Big Rob is a good friend, talented engineer and I'd like to thank him for this installment's topic.
Talk to a musician about compression and they'll usually get a glazed look in their eye. Unless they are technically savvy, most musicians know what a compressor is capable of, but not really how to use it to their advantage. They know they can get an instrument louder in the mix, but that's it. Using compression properly is what separates the chaff from the wheat.
Case in point - A guitar-playing friend asked me to listen to a mix and wanted my opinion on how to improve it. Most noticeably, was the lack of dynamics and abundance of noise. Looking more closely, I discovered he had a compressor on every track and each were reducing the gain by 10dB (decibels) or more! His gain structure (another blog topic for another day) was completely out of whack. I explained to him that his overuse of compression is wreaking havoc with his gain structure and therefore, his mix. The most efficient method would be to remove all the compressors and start over.
There are times when overuse of compression can create a desireable effect. The Who experimented with compression on cymbals to create locomotive sounds. Most often, however, "pumping" and "breathing" is the side effect of too much compression.
We all hear compression everyday. When you listen to the radio, the audio is passed through several compressors before it is broadcast. Listening to any commercially released music has passed through at least one compressor, if not several. Heck, even our middle ear has a compressor. That's what makes VU or RMS meters more relevant. But, that's yet another discussion altogether.
The compressor was designed, primarily, as a level control device. Back in the days of vinyl, a Mahler orchestra, with a dynamic range of 136dB would need to fit onto a record with a total dynamic range of 68dB. Radio stations have an even smaller dynamic range to fit the same material. That's why the first compressers were called "leveling amplifiers." This is known as "downward compression" (compressing down audio peaks) and is the most common useage.
I like to think of compressors in terms of plumbing. The water level is the signal coming into the unit. The compressor circuit is like a valve. Basically, compressors "compress" a signal by a defined ratio, once it has reached a certain threshold. The input:output ratio is fairly simple. A ratio of 4:1 indicates that for every 4dB of input, only 1dB is let out. A ratio of 10:1 or higher is known as "limiting."
Most compressors have a few simple controls. Optical compressors, such as Universal Audio's LA2A, are the most simple.
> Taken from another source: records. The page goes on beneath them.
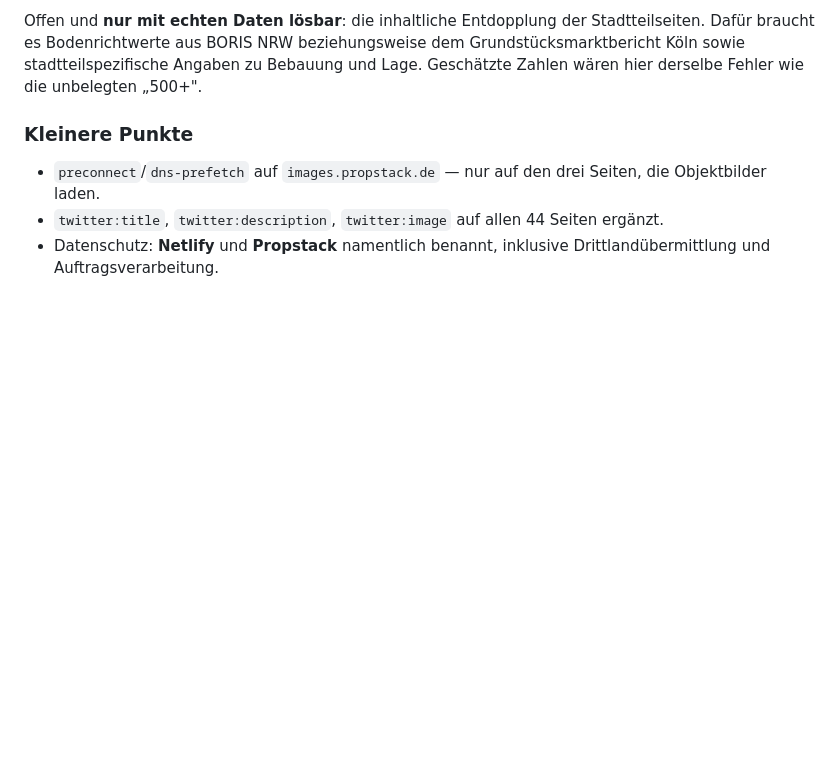
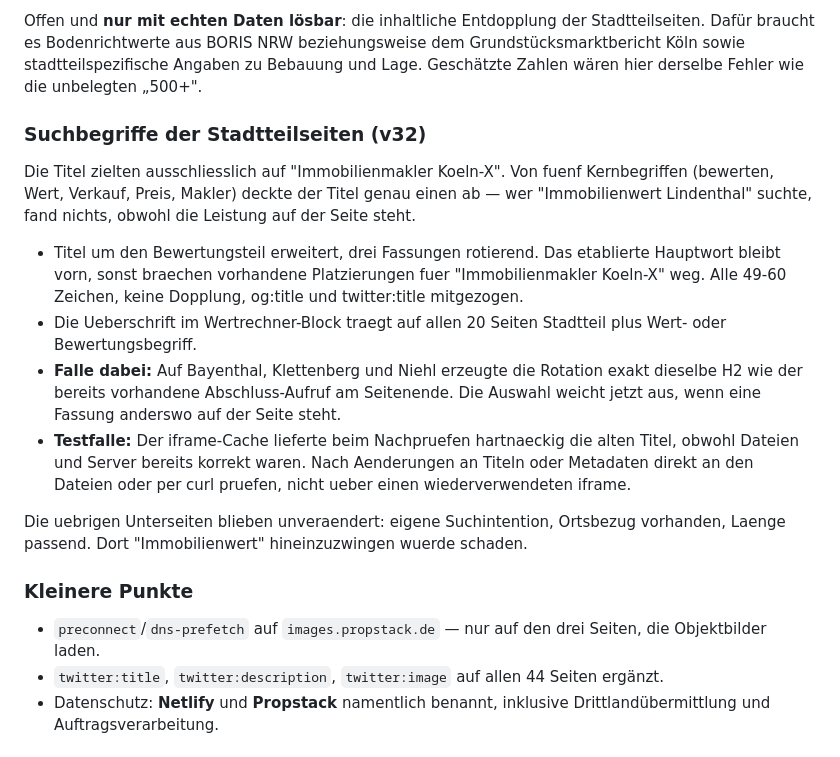
Before and after one commit to PHILLIPD-crtl/high-seller.de, a Markdown page: readme.md, the part around the change. Drawn GitHub-style; blank space fills up the shorter version.

Commit message:
readme: Suchbegriff-Ausrichtung der Stadtteilseiten dokumentiert
Co-Authored-By: Claude Opus 5 (1M context) <noreply@anthropic.com>
Claude-Session: https://claude.ai/code/session_01HJBcXojRm1W7HCu4FNKEH1

```diff
--- a/readme.md
+++ b/readme.md
@@ -127,6 +127,29 @@ Offen und **nur mit echten Daten lösbar**: die inhaltliche Entdopplung der
 Stadtteilseiten. Dafür braucht es Bodenrichtwerte aus BORIS NRW beziehungsweise
 dem Grundstücksmarktbericht Köln sowie stadtteilspezifische Angaben zu Bebauung
 und Lage. Geschätzte Zahlen wären hier derselbe Fehler wie die unbelegten „500+".
+
+### Suchbegriffe der Stadtteilseiten (v32)
+Die Titel zielten ausschliesslich auf "Immobilienmakler Koeln-X". Von fuenf
+Kernbegriffen (bewerten, Wert, Verkauf, Preis, Makler) deckte der Titel genau
+einen ab — wer "Immobilienwert Lindenthal" suchte, fand nichts, obwohl die
+Leistung auf der Seite steht.
+
+- Titel um den Bewertungsteil erweitert, drei Fassungen rotierend. Das
+  etablierte Hauptwort bleibt vorn, sonst braechen vorhandene Platzierungen
+  fuer "Immobilienmakler Koeln-X" weg. Alle 49-60 Zeichen, keine Dopplung,
+  og:title und twitter:title mitgezogen.
+- Die Ueberschrift im Wertrechner-Block traegt auf allen 20 Seiten Stadtteil
+  plus Wert- oder Bewertungsbegriff.
+- **Falle dabei:** Auf Bayenthal, Klettenberg und Niehl erzeugte die Rotation
+  exakt dieselbe H2 wie der bereits vorhandene Abschluss-Aufruf am Seitenende.
+  Die Auswahl weicht jetzt aus, wenn eine Fassung anderswo auf der Seite steht.
+- **Testfalle:** Der iframe-Cache lieferte beim Nachpruefen hartnaeckig die
+  alten Titel, obwohl Dateien und Server bereits korrekt waren. Nach Aenderungen
+  an Titeln oder Metadaten direkt an den Dateien oder per curl pruefen, nicht
+  ueber einen wiederverwendeten iframe.
+
+Die uebrigen Unterseiten blieben unveraendert: eigene Suchintention, Ortsbezug
+vorhanden, Laenge passend. Dort "Immobilienwert" hineinzuzwingen wuerde schaden.
 
 ### Kleinere Punkte
 - `preconnect`/`dns-prefetch` auf `images.propstack.de` — nur auf den drei Seiten,
```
Having only two controls - input and output gain. Other compressor designs allow for more flexibility. The Urei 1176 had four buttons for different ratios, and attack and release controls along with the input and output controls. The "attack" control delays the time before the compressor kicks in and the "release" control delays the amount of time the compressor releases after it has gone below the threshold. Digital compressors can have a function called "look-ahead." Because analog compressors have to react to a signal, they tend to distort easily. The look-ahead feature allows the compressor to see an audio peak before it comes and can prepare for it. The result is more gain before distortion. Different units have even more controls. There just isn't space here to discuss them all.
In the early days of recording, engineers like Geoff Emerick (whose book "Here, There, and Everywhere is currently on my nightstand), used a compresser on John Lennon's acoustic guitar to level out his playing. If you've ever heard an acoustic guitar picked in person, the level can be inconsistent. There could be a note here and there that pops out. Compression helps even out the performance. Bass guitars benefit greatly from compression. Geoff also began using compression on drum mics to prevent his console from distorting.
On that note (pun intended), here is a fun method for using compression with drums that is really popular. It's called New York compression or parallel compression. Basically, send your drum mix
to two parallel outputs. Across one output, insert a compressor with a low ratio, low threshold, a fast attack and slow release. This is a method of upward compression (compressing the quiet parts up) and is very transparent. It's also a good method for getting a drums to sound more agressive when the drummer has had a few too many drinks or has poor technique.
A handy method for compressing vocals is called "serial compression." As the name indicates, there are more than one compressor, in serial, on a given channel. Typically two, one is used to gain control of the overall level. The second, is to take out loud peaks the first let through. Sterling Winfield (Hell Yeah, Pantera) uses a variation on this technique. Using two Tubetech CL1B's, he'll feed a vocal through both. One has an optical compressor type setting and the other a slow attack and release. The result is a musical and controlled vocal performance.
In mastering, limiters are used to compress the peaks down and increase the overall output. One side effect of this practice is that instruments tend to sound smaller as they become more compressed. Often, intruments can be practically "crushed" out of a mix. One limiter I've become fond of is the Sonnox Limiter. It has feature no other digital limiter on the market has - an attack control. By slowing down the attack on the limiter, I can hear the drums get bigger. The guitars get more rhythmic. In fact, the entire mix improves.
With compression, the sky is the limit. This seemingly innocuous and common utility can play a major role in the quality of our music. As I've said before in other postings, there are no hard and fast rules when it comes to audio. My best advice is to not look at the numbers on the faceplate and use your ears. Play with the settings until it sounds "right."
Rock. Roll. Repeat.